Asia’s industry-heavy economies can make transitions like this tough, but programs like USAID SAREP are helping countries lower the financial risks to green investment by building supportive environments for private sector engagement and regional trade of clean energy. The impact is seen not only in greenhouse gas emission reductions but also in improvements to public health as emissions and pollution decrease, especially in urban areas.

From Circular Economy to Resilience and Equity

Urban areas in Asia are home to over 2 billion people, with an additional 1.2 billion people expected to join them by 2050. The pace of urbanization has left many Asian cities with inadequate housing, overburdened infrastructure, and lagging municipal services like water and waste management, which exacerbates existing inequalities.

For example, as more of the population moves to cities, urban markets are being flooded with packaged foods and becoming more reliant on global supply chains. The resulting increase in plastic pollution risks overwhelming urban public services like waste management. 

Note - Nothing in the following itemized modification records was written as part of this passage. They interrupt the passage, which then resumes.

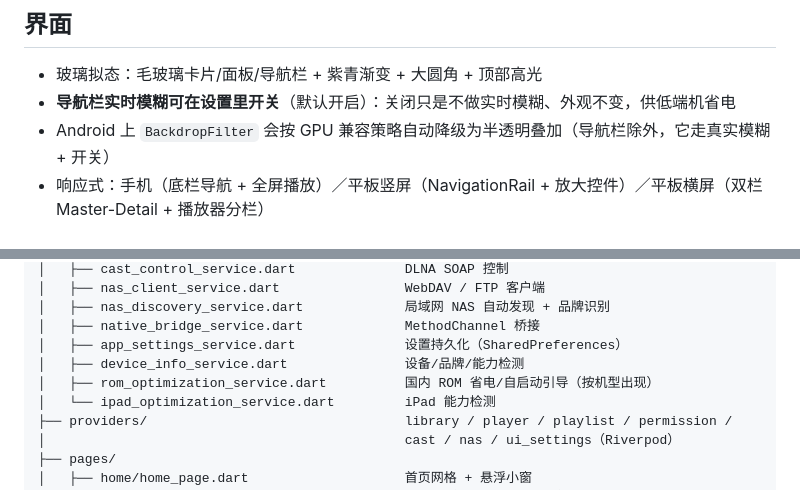
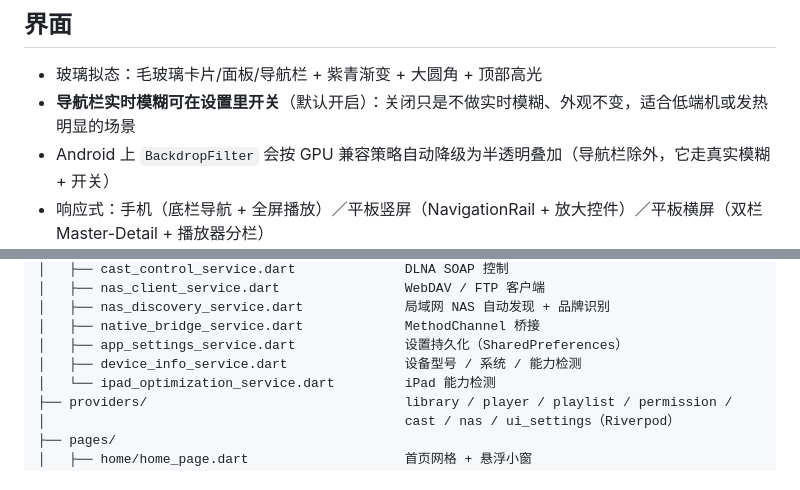
Before and after one commit to Kimcop-kc/PerchPlay, a Markdown page: README.md, 2 parts joined by grey strips. Rendered like a GitHub page.

Commit message:
docs: README 不再提品牌优化
- 项目结构树里删掉 rom_optimization_service.dart 一行
- device_info_service.dart 的说明从「设备/品牌/能力检测」改为「设备型号/系统/能力检测」
- 模糊开关说明去掉「省电」措辞（改为适合低端机或发热明显的场景）

保留的是 NAS 品牌识别（群晖/威联通/TrueNAS…），那是真实功能，与设备品牌优化无关。

```diff
--- a/README.md
+++ b/README.md
@@ -71,7 +71,7 @@
 ## 界面
 
 - 玻璃拟态：毛玻璃卡片/面板/导航栏 + 紫青渐变 + 大圆角 + 顶部高光
-- **导航栏实时模糊可在设置里开关**（默认开启）：关闭只是不做实时模糊、外观不变，供低端机省电
+- **导航栏实时模糊可在设置里开关**（默认开启）：关闭只是不做实时模糊、外观不变，适合低端机或发热明显的场景
 - Android 上 `BackdropFilter` 会按 GPU 兼容策略自动降级为半透明叠加（导航栏除外，它走真实模糊 + 开关）
 - 响应式：手机（底栏导航 + 全屏播放）／平板竖屏（NavigationRail + 放大控件）／平板横屏（双栏 Master-Detail + 播放器分栏）
 - 导航栏 6 个标签：首页 · 文件夹 · 列表 · 历史 · NAS · 设置（投屏不占底栏，从播放页进入）
@@ -105,8 +105,7 @@ lib/
 │   ├── nas_discovery_service.dart             局域网 NAS 自动发现 + 品牌识别
 │   ├── native_bridge_service.dart             MethodChannel 桥接
 │   ├── app_settings_service.dart              设置持久化（SharedPreferences）
-│   ├── device_info_service.dart               设备/品牌/能力检测
-│   ├── rom_optimization_service.dart          国内 ROM 省电/自启动引导（按机型出现）
+│   ├── device_info_service.dart               设备型号 / 系统 / 能力检测
 │   └── ipad_optimization_service.dart         iPad 能力检测
 ├── providers/                                 library / player / playlist / permission /
 │                                              cast / nas / ui_settings（Riverpod）
```
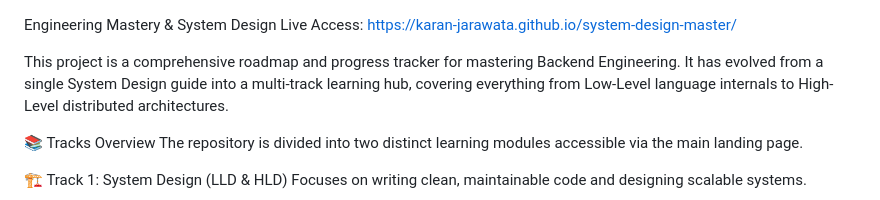
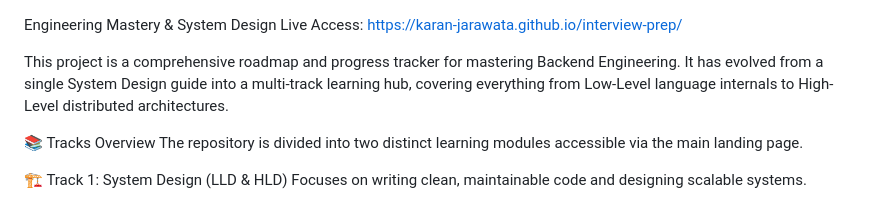
Before and after one commit to karan-jarawata/interview-prep, a Markdown page: readme.md, the part around the change. Drawn GitHub-style.

```diff
--- a/readme.md
+++ b/readme.md
@@ -1,5 +1,5 @@
 Engineering Mastery & System Design
-Live Access: https://karan-jarawata.github.io/system-design-master/
+Live Access: https://karan-jarawata.github.io/interview-prep/
 
 This project is a comprehensive roadmap and progress tracker for mastering Backend Engineering. It has evolved from a single System Design guide into a multi-track learning hub, covering everything from Low-Level language internals to High-Level distributed architectures.
 
```
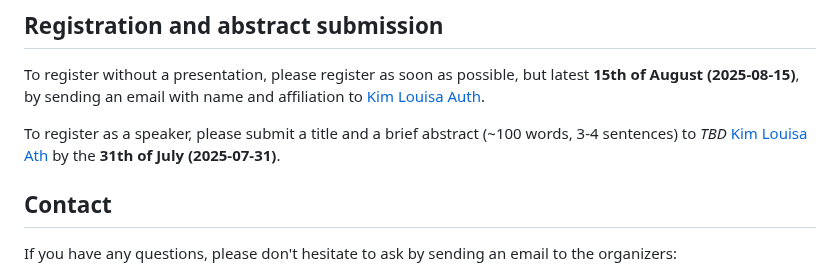
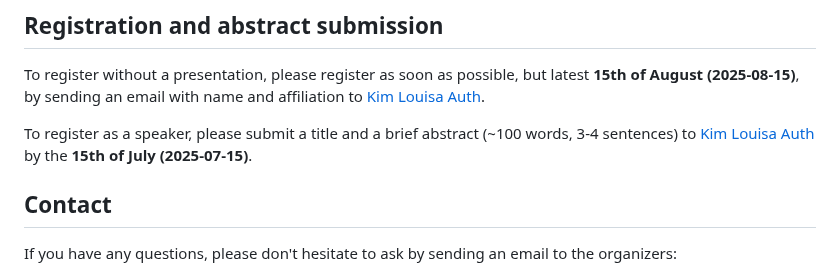
Before and after one commit to Ferrite-FEM/FerriteCon, a Markdown page: 2025/index.md, the part around the change. Drawn GitHub-style.

Commit message:
Apply suggestions from code review

```diff
--- a/2025/index.md
+++ b/2025/index.md
@@ -54,8 +54,8 @@ as long as you can relate it to Ferrite.jl!
 To register without a presentation, please register as soon as possible, but latest **15th of August (2025-08-15)**,
 by sending an email with name and affiliation to [Kim Louisa Auth](mailto:kloau@dtu.dk).
 
-To register as a speaker, please submit a title and a brief abstract (~100 words, 3-4 sentences) to *TBD*
-[Kim Louisa Ath](mailto:kloau@dtu.dk) by the **31th of July (2025-07-31)**.
+To register as a speaker, please submit a title and a brief abstract (~100 words, 3-4 sentences) to
+[Kim Louisa Auth](mailto:kloau@dtu.dk) by the **15th of July (2025-07-15)**.
 
 ## Contact
 If you have any questions, please don't hesitate to ask by sending an email to
```
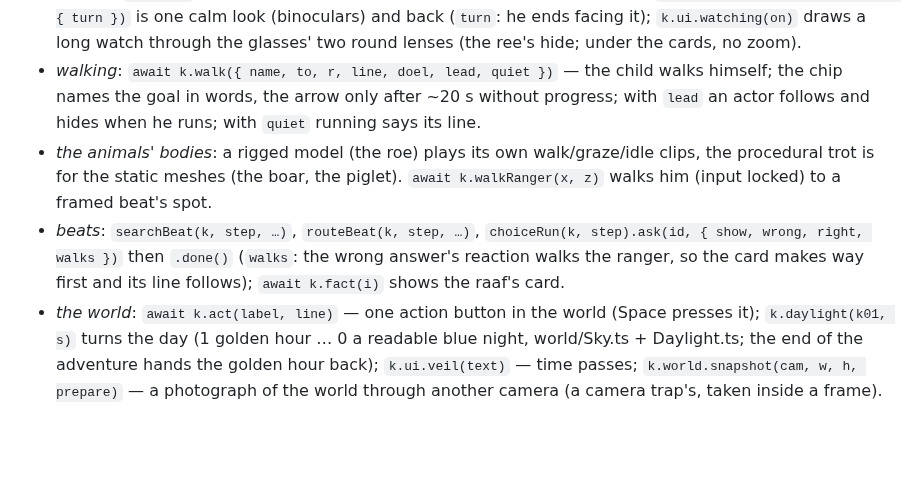
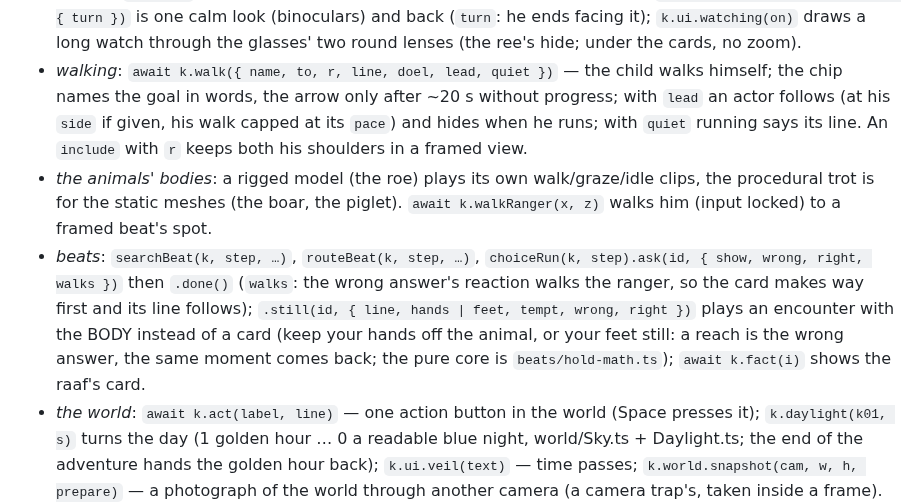
Before and after one commit to FlorisMo/alvah, a Markdown page: games/Ranger-Adventures/ARCHITECTURE.md, the part around the change. Drawn GitHub-style; blank space fills up the shorter version.

Commit message:
ranger(docs): the kit's screen names a body moment (choiceRun.still), a lead at his side at its pace, and an include with shoulders
Co-Authored-By: Claude Opus 5.5 (1M context) <noreply@anthropic.com>

```diff
--- a/games/Ranger-Adventures/ARCHITECTURE.md
+++ b/games/Ranger-Adventures/ARCHITECTURE.md
@@ -132,13 +132,18 @@ ui/flow/AdventureHud.ts  the one objective line (read aloud once), the 👂 chip
   watch through the glasses' two round lenses (the ree's hide; under the cards, no zoom).
 - *walking*: `await k.walk({ name, to, r, line, doel, lead, quiet })` — the child walks
   himself; the chip names the goal in words, the arrow only after ~20 s without progress;
-  with `lead` an actor follows and hides when he runs; with `quiet` running says its line.
+  with `lead` an actor follows (at his `side` if given, his walk capped at its `pace`) and
+  hides when he runs; with `quiet` running says its line. An `include` with `r` keeps both
+  his shoulders in a framed view.
 - *the animals' bodies*: a rigged model (the roe) plays its own walk/graze/idle clips, the
   procedural trot is for the static meshes (the boar, the piglet). `await k.walkRanger(x, z)` walks him
   (input locked) to a framed beat's spot.
 - *beats*: `searchBeat(k, step, …)`, `routeBeat(k, step, …)`, `choiceRun(k, step).ask(id,
   { show, wrong, right, walks })` then `.done()` (`walks`: the wrong answer's reaction walks
-  the ranger, so the card makes way first and its line follows); `await k.fact(i)` shows the raaf's card.
+  the ranger, so the card makes way first and its line follows); `.still(id, { line, hands |
+  feet, tempt, wrong, right })` plays an encounter with the BODY instead of a card (keep your
+  hands off the animal, or your feet still: a reach is the wrong answer, the same moment comes
+  back; the pure core is `beats/hold-math.ts`); `await k.fact(i)` shows the raaf's card.
 - *the world*: `await k.act(label, line)` — one action button in the world (Space presses
   it); `k.daylight(k01, s)` turns the day (1 golden hour … 0 a readable blue night,
   world/Sky.ts + Daylight.ts; the end of the adventure hands the golden hour back);
```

Creating a circular economy for plastic packaging that would otherwise contribute to pollution offers opportunities for inclusion and resilience. About 80% of plastic in the ocean comes from countries in the Asia Pacific region. On a trip to Sri Lanka earlier this year, I visited a plastics factory where RTI is internally-funding research and development to improve green plastic processing to help keep green plastics out of oceans and other ecosystems. The USAID Ocean Plastics Reduction Activity is also helping reduce demand for plastic with alternatives and incentives. The activity supports informal workers in the waste sector, including independent collectors and women-owned recycling businesses, to help them build safe and profitable livelihoods servicing urban communities.

Truck with plastic trash in the bed

At the plastics factory in Sri Lanka, where RTI is working to improve green plastic processing.

Innovations for Health Security

Ensuring the delivery of essential health services for Asia’s growing population is a defining challenge for the region and for global health security. More frequent and unpredictable extreme weather events like floods and droughts, along with extreme heat, are spreading disease and imperiling livelihoods, which hinders access to nutrition and healthcare. 

Innovative technologies can help increase access, improve quality, and strengthen resilience. In Papua New Guinea, for example, solar-powered mini-grids are helping health centers reduce emissions from diesel-powered generators while providing more reliable, round-the-clock energy for lights, refrigeration, and equipment. Babies are no longer delivered in the dark and blood can be stored on-site for transfusions if a mother needs it. 

In the Philippines, the USAID ReachHealth project is integrating climate risk management into health system strengthening. Typhoons and other disasters hurt health infrastructure and create a spike in need for emergency healthcare. By building the capacity of health workers and local governments to provide services during and after extreme weather events, ReachHealth is helping the country build the resilience of its health sector to climate shocks. 

Looking Ahead to Asia’s Future

Asia is a diverse region with both opportunities and challenges for sustainable development in the years ahead. Innovative technologies and approaches can help countries in the region deliver energy security, urban resilience, and good health for their people. RTI is committed to helping Asia build a sustainable future. We will continue working alongside Asian partners to achieve these ambitions in ways that ultimately result in more equity and resilience. 

Disclaimer: This piece was written by Nicole Barnes (India Office Leader; Senior Vice President, Sustainable Growth & Resilience) to share perspectives on a topic of interest. Expression of opinions within are those of the author or authors.